White Christmas Blue CD review - White Christmas Blue
There are some "country" stars that can't seem to make true country music. Then there are artists like Loretta Lynn that can't not create pure country music. Lynn's "White Christmas Blue" album may feel like a Christmas miracle to many traditional country fans. Take Lynn's version of "Away in a Manger," for which Lynn is listed as arranger, for example. It features a lovely Paul Franklin steel guitar solo. "Blue Christmas" is best »»»
Full Circle CD review - Full Circle
Loretta Lynn shows no signs of slowing down at 83. "Full Circle" is her first album since her extremely well-received Jack White-produced "Van Lear Rose," a 2004 masterpiece. Some of the 14 songs on "Full Circle" are new recordings, while a few ("Fist City," "Secret Love" and "Everybody Wants to Go to Heaven") are new versions. Others are old songs ("Black Jack David, "Always On My Mind," "In the Pines") that Lynn »»»
Van Lear Rose
Johnny Cash had his Rick Rubin, and it seems that Loretta Lynn has hers in the form of Jack White of the White Stripes. And that means an album of lots of excellent music with all 13 songs penned by Lynn. Lynn looks to her family past and her own career for inspiration for several songs (the title track, "High on a Mountain Top" about working the coal mines and the "folks know what they've got" and "Story of My Life"). She also isn't afraid to tell off a woman who interfered with her family's »»»

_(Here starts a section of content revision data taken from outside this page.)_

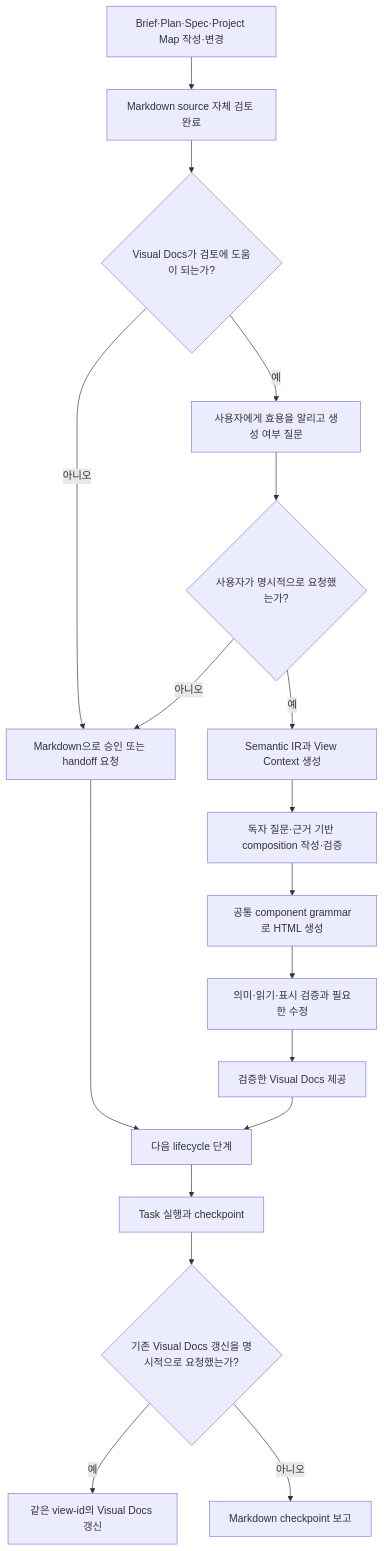
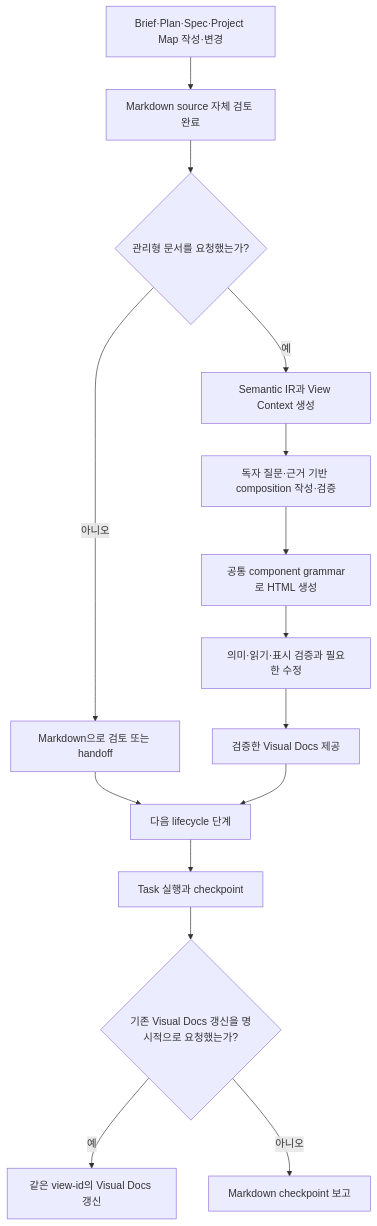
One commit to hope1026/aiagent-plugins changed the first of 3 diagrams in docs/specs/review-viewer-lifecycle/human-readable-review-viewer.md. Above: the diagram before and after it, drawn with Mermaid. The commit also changed other lines of this file and 29 other files, not shown here.

````diff
--- a/docs/specs/review-viewer-lifecycle/human-readable-review-viewer.md
+++ b/docs/specs/review-viewer-lifecycle/human-readable-review-viewer.md
@@ -44,20 +47,17 @@
 ```mermaid
 flowchart TD
     A[Brief·Plan·Spec·Project Map 작성·변경] --> B[Markdown source 자체 검토 완료]
-    B --> C{Visual Docs가 검토에 도움이 되는가?}
-    C -- 예 --> D[사용자에게 효용을 알리고 생성 여부 질문]
-    C -- 아니오 --> E[Markdown으로 승인 또는 handoff 요청]
-    D --> F{사용자가 명시적으로 요청했는가?}
+    B --> F{관리형 문서를 요청했는가?}
     F -- 예 --> G[Semantic IR과 View Context 생성]
-    F -- 아니오 --> E
+    F -- 아니오 --> E[Markdown으로 검토 또는 handoff]
     G --> GP[독자 질문·근거 기반 composition 작성·검증]
     GP --> GR[공통 component grammar로 HTML 생성]
     GR --> QA[의미·읽기·표시 검증과 필요한 수정]
     QA --> H[검증한 Visual Docs 제공]
     E --> I[다음 lifecycle 단계]
     H --> I
     I --> J[Task 실행과 checkpoint]
     J --> K{기존 Visual Docs 갱신을 명시적으로 요청했는가?}
     K -- 예 --> L[같은 view-id의 Visual Docs 갱신]
     K -- 아니오 --> M[Markdown checkpoint 보고]
 ```
````
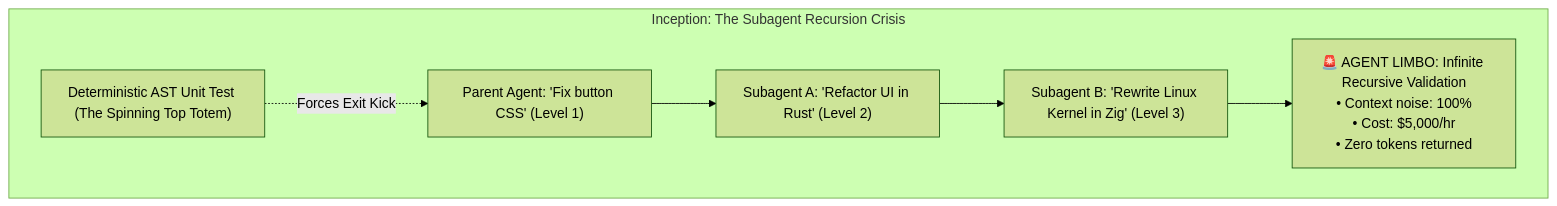
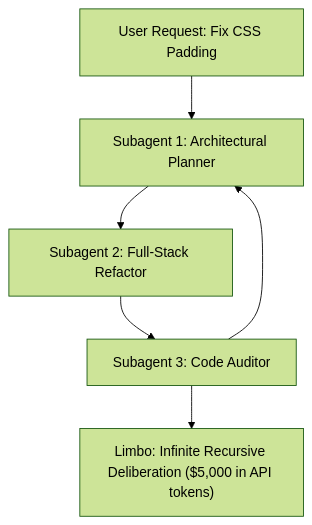
The diagram in blog/posts/cinema-in-the-age-of-ai-8-films-decoding-modern-ai-architecture.md (akmalkhaniub/akmalkhaniub.github.io), drawn with Mermaid (forest theme) before and after one commit. The commit also changed other lines of this file and 4 other files, not shown here.

````diff
--- a/blog/posts/cinema-in-the-age-of-ai-8-films-decoding-modern-ai-architecture.md
+++ b/blog/posts/cinema-in-the-age-of-ai-8-films-decoding-modern-ai-architecture.md
@@ -33,10 +29,8 @@
 ```mermaid
 graph TD
-  subgraph Inception: The Subagent Recursion Crisis
-    Parent["Parent Agent: 'Fix button CSS' (Level 1)"] --> Sub1["Subagent A: 'Refactor UI in Rust' (Level 2)"]
-    Sub1 --> Sub2["Subagent B: 'Rewrite Linux Kernel in Zig' (Level 3)"]
-    Sub2 --> Limbo["🚨 AGENT LIMBO: Infinite Recursive Validation\n• Context noise: 100%\n• Cost: $5,000/hr\n• Zero tokens returned"]
-    
-    Totem["Deterministic AST Unit Test (The Spinning Top Totem)"] -.->|Forces Exit Kick| Parent
-  end
+  Parent["User Request: Fix CSS Padding"] --> Planner["Subagent 1: Architectural Planner"]
+  Planner --> Coder["Subagent 2: Full-Stack Refactor"]
+  Coder --> Critic["Subagent 3: Code Auditor"]
+  Critic --> Planner
+  Critic --> Limbo["Limbo: Infinite Recursive Deliberation ($5,000 in API tokens)"]
 ```
````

Editorial: Walking the talk – When names like Hank Williams, Johnny Cash, Waylon and the Hag are invoked, you're talking hard core country. These are the touchstones of country , the guys who made country music what it was and still is (or maybe can be). When these folks would sing about being down-and-out and the rough-and-tumble, they knew of what they were singing about. Fast forward a few years to the country singers of today. »»»
Concert Review: The Head and the Heart go beyond the nah nahs – "Nah nah," "la la" and "Wee oh" populated a number of songs from The Head and the Heart. Yes, the Seattle-based band does pen a good amount of sing-along songs that were clearly designed that way. And while that style can certainly engage and energize a crowd, there was more to that from the sextet.... »»»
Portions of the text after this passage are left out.